Work instructions: The response must contain every line below in which "Agile" appears.

Version difference data
* * *

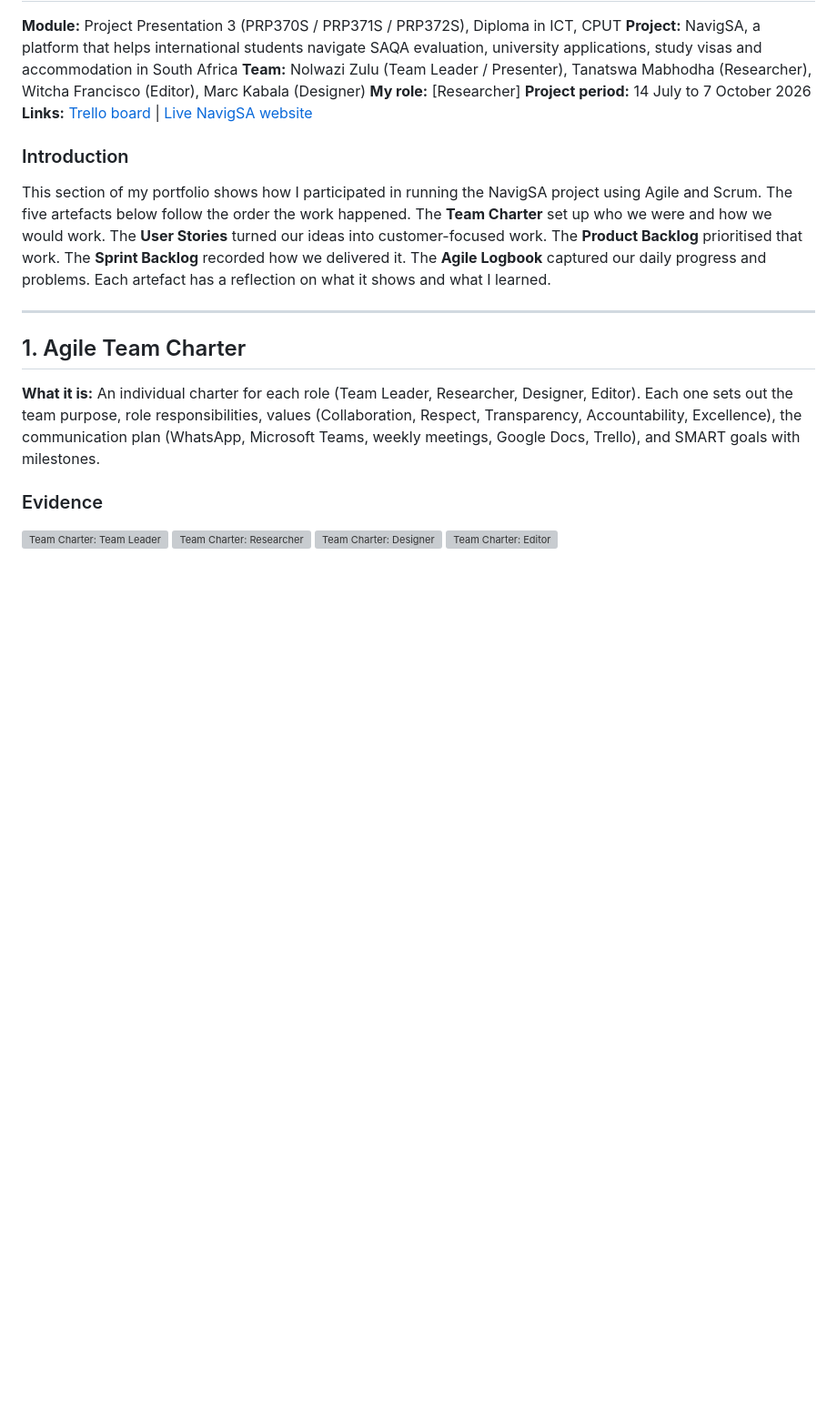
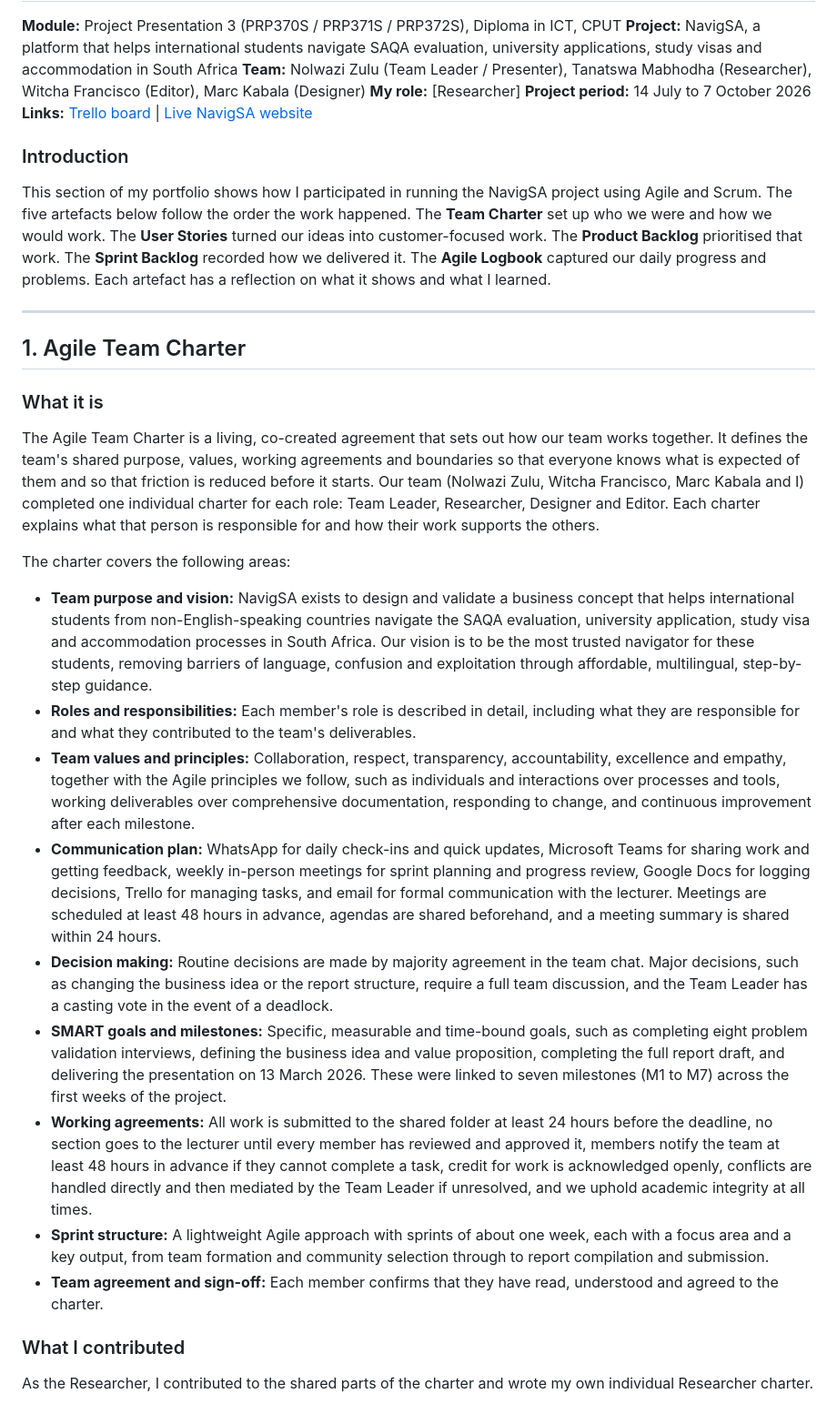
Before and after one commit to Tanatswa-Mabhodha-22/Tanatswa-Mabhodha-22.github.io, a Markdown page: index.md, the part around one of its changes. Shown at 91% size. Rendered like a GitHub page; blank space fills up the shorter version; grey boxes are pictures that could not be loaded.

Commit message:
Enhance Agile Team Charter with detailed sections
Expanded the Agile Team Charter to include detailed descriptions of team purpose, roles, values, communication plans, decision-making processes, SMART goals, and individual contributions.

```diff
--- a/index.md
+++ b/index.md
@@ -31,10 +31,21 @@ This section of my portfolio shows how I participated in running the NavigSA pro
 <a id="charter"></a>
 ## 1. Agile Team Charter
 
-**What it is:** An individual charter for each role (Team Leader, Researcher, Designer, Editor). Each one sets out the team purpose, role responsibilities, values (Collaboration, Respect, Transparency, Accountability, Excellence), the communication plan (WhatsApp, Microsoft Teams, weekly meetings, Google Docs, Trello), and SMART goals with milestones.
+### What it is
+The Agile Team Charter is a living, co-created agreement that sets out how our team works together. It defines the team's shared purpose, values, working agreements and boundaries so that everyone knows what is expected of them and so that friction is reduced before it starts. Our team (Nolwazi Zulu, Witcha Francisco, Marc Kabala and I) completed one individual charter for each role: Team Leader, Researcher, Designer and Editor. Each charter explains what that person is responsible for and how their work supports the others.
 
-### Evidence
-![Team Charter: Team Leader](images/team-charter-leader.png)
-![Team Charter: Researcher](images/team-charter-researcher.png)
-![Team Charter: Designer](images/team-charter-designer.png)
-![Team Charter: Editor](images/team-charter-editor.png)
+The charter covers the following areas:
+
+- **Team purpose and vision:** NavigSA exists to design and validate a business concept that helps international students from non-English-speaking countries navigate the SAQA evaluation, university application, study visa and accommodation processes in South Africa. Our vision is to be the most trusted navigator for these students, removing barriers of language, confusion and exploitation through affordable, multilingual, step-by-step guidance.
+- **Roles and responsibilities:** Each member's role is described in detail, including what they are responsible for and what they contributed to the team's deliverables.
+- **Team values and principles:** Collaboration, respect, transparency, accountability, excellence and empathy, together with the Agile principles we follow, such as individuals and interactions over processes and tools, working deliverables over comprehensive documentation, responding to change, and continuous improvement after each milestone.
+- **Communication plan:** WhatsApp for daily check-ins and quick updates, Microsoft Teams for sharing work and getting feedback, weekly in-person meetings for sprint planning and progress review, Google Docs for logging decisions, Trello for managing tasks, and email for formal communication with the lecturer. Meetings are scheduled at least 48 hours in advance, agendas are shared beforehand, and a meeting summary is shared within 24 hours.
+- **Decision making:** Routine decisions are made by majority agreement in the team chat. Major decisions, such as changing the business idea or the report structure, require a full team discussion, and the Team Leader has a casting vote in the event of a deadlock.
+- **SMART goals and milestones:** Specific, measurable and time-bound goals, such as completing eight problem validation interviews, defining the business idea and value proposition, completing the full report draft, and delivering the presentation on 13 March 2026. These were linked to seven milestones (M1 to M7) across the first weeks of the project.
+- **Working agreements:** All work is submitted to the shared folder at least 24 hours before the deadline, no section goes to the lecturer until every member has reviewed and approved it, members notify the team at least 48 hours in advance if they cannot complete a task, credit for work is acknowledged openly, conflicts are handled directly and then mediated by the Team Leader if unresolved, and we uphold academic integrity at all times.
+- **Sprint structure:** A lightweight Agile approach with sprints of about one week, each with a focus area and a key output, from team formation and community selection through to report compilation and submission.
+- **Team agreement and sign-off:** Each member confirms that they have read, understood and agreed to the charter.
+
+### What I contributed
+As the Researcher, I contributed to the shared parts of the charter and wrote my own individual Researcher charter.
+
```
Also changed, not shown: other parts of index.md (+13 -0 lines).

* * *

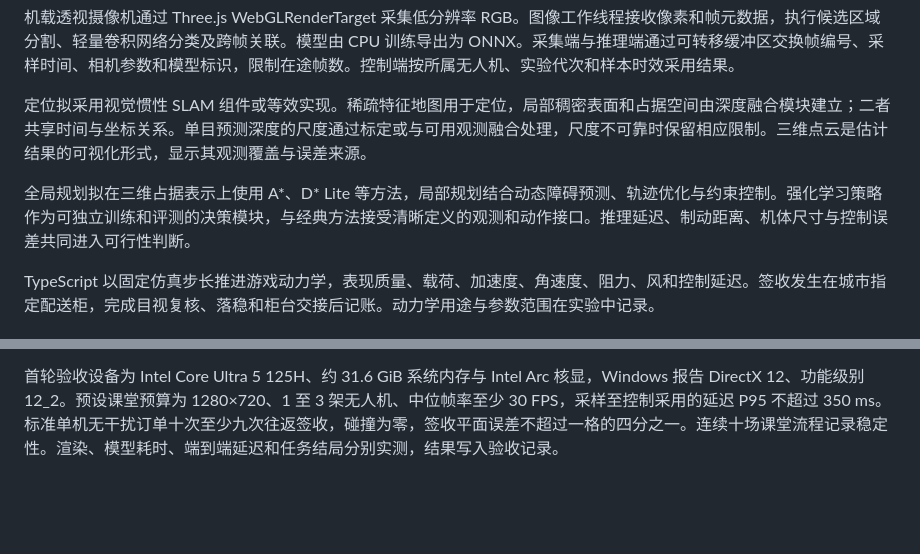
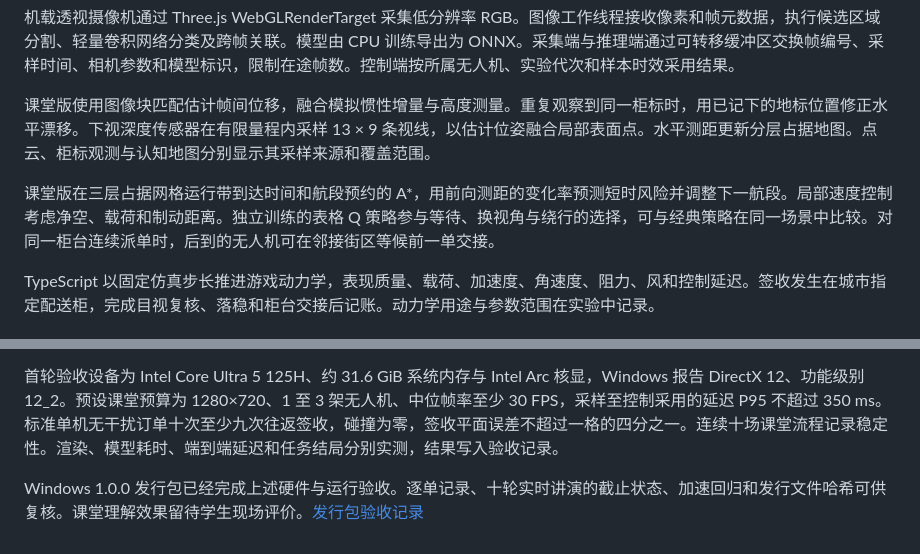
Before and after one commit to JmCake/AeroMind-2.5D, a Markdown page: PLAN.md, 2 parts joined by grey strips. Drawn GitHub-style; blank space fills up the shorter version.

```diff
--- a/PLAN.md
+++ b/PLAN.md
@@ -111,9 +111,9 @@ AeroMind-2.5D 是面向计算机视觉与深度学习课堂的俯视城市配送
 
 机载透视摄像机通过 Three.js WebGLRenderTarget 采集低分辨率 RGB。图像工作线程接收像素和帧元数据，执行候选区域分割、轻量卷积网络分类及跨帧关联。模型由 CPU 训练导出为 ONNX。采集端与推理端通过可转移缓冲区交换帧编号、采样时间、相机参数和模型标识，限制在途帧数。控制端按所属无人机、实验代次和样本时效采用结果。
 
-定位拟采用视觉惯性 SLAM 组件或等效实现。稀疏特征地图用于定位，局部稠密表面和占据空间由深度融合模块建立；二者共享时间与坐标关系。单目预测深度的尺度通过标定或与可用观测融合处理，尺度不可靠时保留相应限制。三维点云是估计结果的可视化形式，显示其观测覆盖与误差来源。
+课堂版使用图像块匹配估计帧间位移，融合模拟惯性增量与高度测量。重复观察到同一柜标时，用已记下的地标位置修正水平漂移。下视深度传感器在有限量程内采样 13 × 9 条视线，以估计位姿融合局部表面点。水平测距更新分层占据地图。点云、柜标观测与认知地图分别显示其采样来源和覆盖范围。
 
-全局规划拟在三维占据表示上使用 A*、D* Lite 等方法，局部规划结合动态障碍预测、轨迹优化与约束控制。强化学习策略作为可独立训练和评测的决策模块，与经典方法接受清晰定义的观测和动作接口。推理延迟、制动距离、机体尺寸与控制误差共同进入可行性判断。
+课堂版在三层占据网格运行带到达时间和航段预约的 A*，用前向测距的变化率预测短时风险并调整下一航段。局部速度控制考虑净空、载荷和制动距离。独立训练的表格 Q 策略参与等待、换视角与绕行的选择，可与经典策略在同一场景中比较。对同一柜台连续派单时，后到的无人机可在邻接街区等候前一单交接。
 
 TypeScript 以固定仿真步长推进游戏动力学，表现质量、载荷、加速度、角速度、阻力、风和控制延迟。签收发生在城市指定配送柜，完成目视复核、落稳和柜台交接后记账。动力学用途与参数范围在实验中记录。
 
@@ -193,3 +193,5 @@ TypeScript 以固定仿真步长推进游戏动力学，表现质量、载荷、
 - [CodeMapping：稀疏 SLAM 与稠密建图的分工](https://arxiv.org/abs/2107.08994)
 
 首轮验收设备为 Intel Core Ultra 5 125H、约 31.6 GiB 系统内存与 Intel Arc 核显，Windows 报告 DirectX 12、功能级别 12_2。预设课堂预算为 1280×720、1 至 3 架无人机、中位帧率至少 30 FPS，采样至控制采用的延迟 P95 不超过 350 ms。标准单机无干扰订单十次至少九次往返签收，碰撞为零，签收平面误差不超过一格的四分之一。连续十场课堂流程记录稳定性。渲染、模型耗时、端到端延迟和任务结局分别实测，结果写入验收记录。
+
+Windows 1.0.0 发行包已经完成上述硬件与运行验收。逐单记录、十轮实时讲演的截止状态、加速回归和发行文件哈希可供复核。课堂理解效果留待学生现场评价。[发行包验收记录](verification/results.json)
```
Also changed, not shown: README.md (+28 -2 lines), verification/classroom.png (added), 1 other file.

* * *

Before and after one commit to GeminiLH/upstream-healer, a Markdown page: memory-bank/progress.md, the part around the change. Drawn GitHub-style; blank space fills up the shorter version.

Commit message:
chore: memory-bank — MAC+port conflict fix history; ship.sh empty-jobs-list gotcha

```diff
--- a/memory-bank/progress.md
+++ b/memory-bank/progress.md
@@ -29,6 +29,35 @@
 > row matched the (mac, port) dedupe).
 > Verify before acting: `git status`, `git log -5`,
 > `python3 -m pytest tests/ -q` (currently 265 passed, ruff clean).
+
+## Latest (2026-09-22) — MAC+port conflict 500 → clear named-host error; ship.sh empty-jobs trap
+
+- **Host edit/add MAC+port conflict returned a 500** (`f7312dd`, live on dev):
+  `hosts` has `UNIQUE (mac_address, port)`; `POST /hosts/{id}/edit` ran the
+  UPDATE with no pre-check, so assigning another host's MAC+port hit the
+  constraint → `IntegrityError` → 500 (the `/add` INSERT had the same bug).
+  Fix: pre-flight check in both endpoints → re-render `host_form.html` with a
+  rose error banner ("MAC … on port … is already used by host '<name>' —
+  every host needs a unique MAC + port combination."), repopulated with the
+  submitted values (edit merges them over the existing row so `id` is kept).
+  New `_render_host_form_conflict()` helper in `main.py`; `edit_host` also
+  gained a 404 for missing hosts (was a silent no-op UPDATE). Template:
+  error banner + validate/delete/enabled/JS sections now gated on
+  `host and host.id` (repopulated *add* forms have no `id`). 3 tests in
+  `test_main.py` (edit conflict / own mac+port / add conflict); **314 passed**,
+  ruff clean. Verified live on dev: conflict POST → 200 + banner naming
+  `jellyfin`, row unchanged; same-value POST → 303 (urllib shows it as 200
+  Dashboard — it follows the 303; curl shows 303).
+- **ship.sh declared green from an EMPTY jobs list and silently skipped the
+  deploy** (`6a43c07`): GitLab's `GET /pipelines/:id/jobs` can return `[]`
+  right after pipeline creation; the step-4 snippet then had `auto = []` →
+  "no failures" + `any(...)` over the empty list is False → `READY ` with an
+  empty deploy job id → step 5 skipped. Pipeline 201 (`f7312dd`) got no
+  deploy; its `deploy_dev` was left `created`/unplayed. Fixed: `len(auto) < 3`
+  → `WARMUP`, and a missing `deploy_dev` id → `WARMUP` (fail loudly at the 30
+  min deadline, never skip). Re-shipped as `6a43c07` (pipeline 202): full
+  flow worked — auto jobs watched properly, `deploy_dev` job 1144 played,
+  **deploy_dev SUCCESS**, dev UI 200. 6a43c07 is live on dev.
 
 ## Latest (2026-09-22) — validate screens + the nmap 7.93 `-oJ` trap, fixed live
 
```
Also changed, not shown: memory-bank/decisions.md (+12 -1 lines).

* * *

Exercise answer:
Enhance Agile Team Charter with detailed sections
Expanded the Agile Team Charter to include detailed descriptions of team purpose, roles, values, communication plans, decision-making processes, SMART goals, and individual contributions.
 ## 1. Agile Team Charter
+The Agile Team Charter is a living, co-created agreement that sets out how our team works together. It defines the team's shared purpose, values, working agreements and boundaries so that everyone knows what is expected of them and so that friction is reduced before it starts. Our team (Nolwazi Zulu, Witcha Francisco, Marc Kabala and I) completed one individual charter for each role: Team Leader, Researcher, Designer and Editor. Each charter explains what that person is responsible for and how their work supports the others.
+- **Team values and principles:** Collaboration, respect, transparency, accountability, excellence and empathy, together with the Agile principles we follow, such as individuals and interactions over processes and tools, working deliverables over comprehensive documentation, responding to change, and continuous improvement after each milestone.
+- **Sprint structure:** A lightweight Agile approach with sprints of about one week, each with a focus area and a key output, from team formation and community selection through to report compilation and submission.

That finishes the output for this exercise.